To understand curves, you first need to understand histograms. You often see histograms in your photographic life, they are the graphs that you see on your camera’s LCD and in your post production software. There are some article here on Lightstalking that will give you an in depth look at histograms but just as a refresher let’s take a simplistic look at a histogram.
Histograms and Curves
Imagine your histogram as an exposure bucket. To the left side of the bucket is are all the dark parts of our exposure. To the right are the light parts. If the exposure is spilling out of the left side of the bucket, we are underexposing, conversely if it spills out of the right it is over exposing. To get a correctly exposed image we need to keep all our exposure inside that bucket. Curves can not only help us do that but also control where we want the best part of the exposure to be in our bucket.
Opening the Curves Tool
So, let's open an image in Photoshop and then open the curves tool. This is found from the menu Image – Adjustments – Curves. When the tool is open, you will see a histogram representing the exposure of your image with a straight line running through it from bottom left to top right. On the left of the histogram is the output scale and at the bottom the input scale. You will see that overlaying the histogram is a grid. The vertical lines represent, from the left, blacks, shadows, mid-tones, highlights and whites.
Manipulating Curves to Control Exposure and Contrast
To manipulate a curve, you simply click on the area you want to adjust and drag the line up or down. Moving it upwards will lighten that particular part of the tonal range, moving it down will darken it.
If we want to change the overall exposure of an image, we can click somewhere near the mid-tone point. Lifting the graph upwards will lighten the image, dragging it downwards will darken it.
If for example, we want to correct a washed out sky, we can click on the line in the highlights region of the graph then drag it down. You will see as you drag down, our straight line turns to a curve, the highlights become darker, but also so do our shadow areas.
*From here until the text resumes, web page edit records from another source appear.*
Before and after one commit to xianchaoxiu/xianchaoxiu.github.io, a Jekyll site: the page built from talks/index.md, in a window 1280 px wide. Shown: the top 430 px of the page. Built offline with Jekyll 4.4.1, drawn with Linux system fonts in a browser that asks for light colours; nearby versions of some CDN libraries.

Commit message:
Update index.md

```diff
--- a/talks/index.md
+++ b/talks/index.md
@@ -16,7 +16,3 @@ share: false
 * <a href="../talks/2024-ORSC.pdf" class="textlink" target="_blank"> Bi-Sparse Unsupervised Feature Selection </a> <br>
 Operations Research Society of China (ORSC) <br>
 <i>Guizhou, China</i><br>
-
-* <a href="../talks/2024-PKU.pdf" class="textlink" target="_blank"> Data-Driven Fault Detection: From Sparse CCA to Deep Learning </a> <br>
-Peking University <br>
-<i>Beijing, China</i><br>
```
To counter this we can click in the shadow areas and drag the line upwards, giving us an S curve. The negative side to this is that we lower the contrast a bit. If we wanted to boost the contrast we can reverse that S curve, that is lower the shadow areas and increase the highlights. The beauty of the curve is that we can still boost contrast and save our blown sky. By increasing the exposure in the area just to the right of the mid-tones and lowering in the shadow areas we boost the contrast but will blow the sky a little. Now if we go to the area to the right of the highlights region close to the edge of the graph we can drag the curve down a little, recovering those lost highlights. It is this almost infinite control that makes curves so powerful.
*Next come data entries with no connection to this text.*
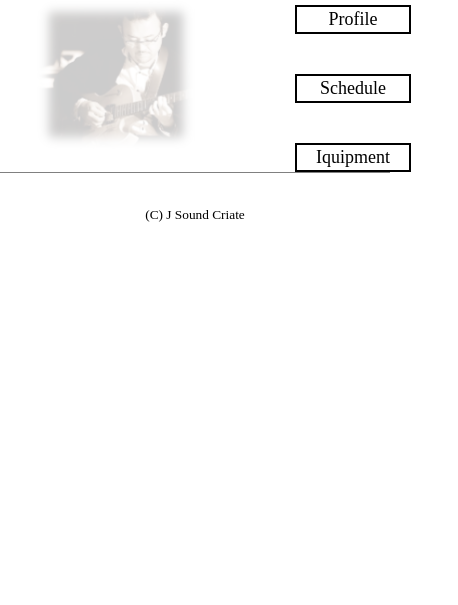
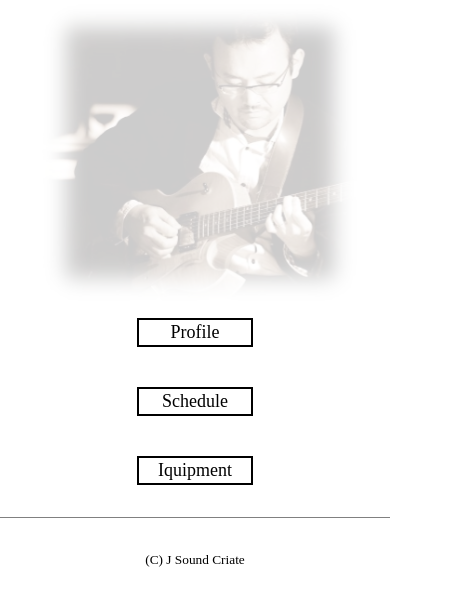
Before and after one commit to TonicJN/mysite, a plain HTML site: page index.html in a window 390 px wide. Shown: the part 111-716 px from the top of the page, 458 px wide, since content can reach past the window. Drawn offline with Linux system fonts and the light colour scheme.

Commit message:
Add files via upload

```diff
--- a/style.css
+++ b/style.css
@@ -47,13 +47,15 @@
 
 .menu {
   flex: 1;
+
 }
 
 ul {
   list-style: none;
   margin: 0;
-  padding: 8px 16px 0 0;
-  transform: translate(700px);
+  padding: 0;
+  /* padding: 8px 16px 0 0; */
+  transform: translateX(700px);
   animation: move 1s forwards 2s;
 
 }
@@ -73,6 +75,9 @@
 
 .menu {
   margin:auto;
+  /* margin-left: 24px; */
+  display: inline-block;
+  text-align: center;
 
 }
 
@@ -90,7 +95,7 @@
 
 footer {
   border-top: 1px solid gray;
-  margin: 0;
+  margin: 32px 0;
   padding-top: 32px;
   /* margin-bottom: 16px; */
   text-align: center;
@@ -115,7 +120,7 @@
   }
 
   100% {
-    transform: translate(100px);
+    transform: none;
   }
 }
 
@@ -135,6 +140,7 @@
   display: inline-block;
   border: 2px black solid;
   padding: 0 4px;
+  font-weight: lighter;
 
 }
 
@@ -148,3 +154,11 @@
   background-image: .2 url(演奏写真＿淵ぼかし.jpg);
   /* opacity: .2; */
 }
+
+
+@media (max-width: 600px) {
+  main {
+    display: flex;
+    flex-direction: column;
+  }
+}
```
Recovering Lost Details Using Curves
Another useful feature of curves is to attempt to recover blown highlights and lost shadows, in other words clipping. As we said the left end of the graph is the dark areas with the left edge being the blacks. If we have lost detail in the blacks we can slide the leftmost edge of the curve line upwards, lightening the absolute black and introducing some detail into the shadows. Depending on your exposure, you might also introduce some noise in the shadows too. The same is true for lost highlights, you may be able to recover at least some of them by clicking the curve line at the very right hand edge of the graph and dragging it down.
Manipulating Color Using Curves
At the top we mentioned that you can also control color using curves. To do this, at the top of the curves window is the channel selector. By default it is set to RGB, in other words it manipulates the Red, Green and Blue channels together and by the same amounts. However by clicking on the drop down box you can choose to create a curve in just a single primary color channel. An example of why you might do this is if you have some blueness in your shadows. To eliminate the excessive blue, you would select the blue channel and drag the curve down near the right end of the graph. You will see the entire image swings blue but to counter this you can select a point between the shadow and mid-tones and drag the curve upwards, restoring the neutrality to the overall color.
Curves are an immensely powerful tool that you can use to control the look of your images. Don’t be afraid to try them and experiment with what they can do and you will soon pick up how they work.